→ ABOUT THIS EXERCISE
Verbatim copy without pictures. Please print every entry as it stands.
--- RECORDED INFORMATION Enclosed Below ---
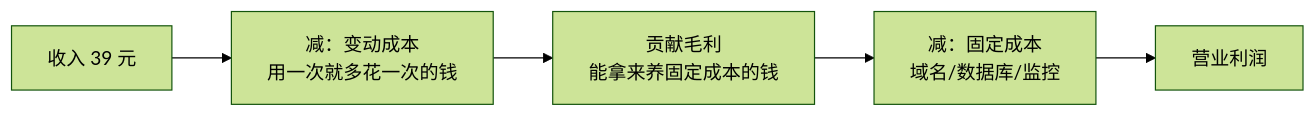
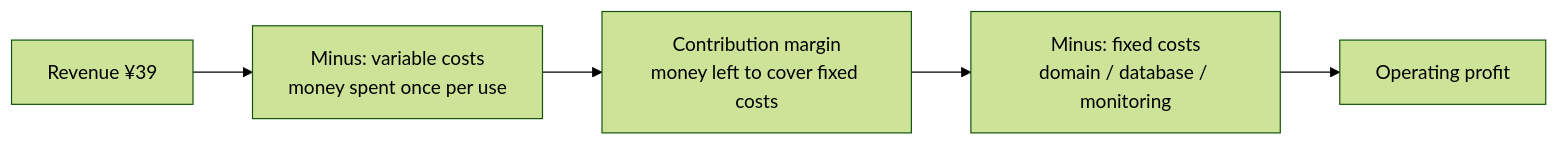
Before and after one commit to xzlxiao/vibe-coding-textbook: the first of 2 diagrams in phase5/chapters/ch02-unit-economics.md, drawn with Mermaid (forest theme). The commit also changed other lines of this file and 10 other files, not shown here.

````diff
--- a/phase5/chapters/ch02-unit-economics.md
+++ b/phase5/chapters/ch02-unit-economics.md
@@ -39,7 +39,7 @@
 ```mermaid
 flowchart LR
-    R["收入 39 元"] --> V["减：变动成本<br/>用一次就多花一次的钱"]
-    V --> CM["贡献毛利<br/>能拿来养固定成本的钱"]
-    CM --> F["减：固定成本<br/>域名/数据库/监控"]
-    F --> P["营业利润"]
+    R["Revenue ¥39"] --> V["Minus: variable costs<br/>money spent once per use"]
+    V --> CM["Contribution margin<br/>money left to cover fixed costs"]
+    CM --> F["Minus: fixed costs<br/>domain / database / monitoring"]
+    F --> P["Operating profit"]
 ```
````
--- End of Enclosed RECORDED INFORMATION ---
→ ANSWER TO THE EXERCISE
Before and after one commit to xzlxiao/vibe-coding-textbook: the first of 2 diagrams in phase5/chapters/ch02-unit-economics.md, drawn with Mermaid (forest theme). The commit also changed other lines of this file and 10 other files, not shown here.

````diff
--- a/phase5/chapters/ch02-unit-economics.md
+++ b/phase5/chapters/ch02-unit-economics.md
@@ -39,7 +39,7 @@
 ```mermaid
 flowchart LR
-    R["收入 39 元"] --> V["减：变动成本<br/>用一次就多花一次的钱"]
-    V --> CM["贡献毛利<br/>能拿来养固定成本的钱"]
-    CM --> F["减：固定成本<br/>域名/数据库/监控"]
-    F --> P["营业利润"]
+    R["Revenue ¥39"] --> V["Minus: variable costs<br/>money spent once per use"]
+    V --> CM["Contribution margin<br/>money left to cover fixed costs"]
+    CM --> F["Minus: fixed costs<br/>domain / database / monitoring"]
+    F --> P["Operating profit"]
 ```
````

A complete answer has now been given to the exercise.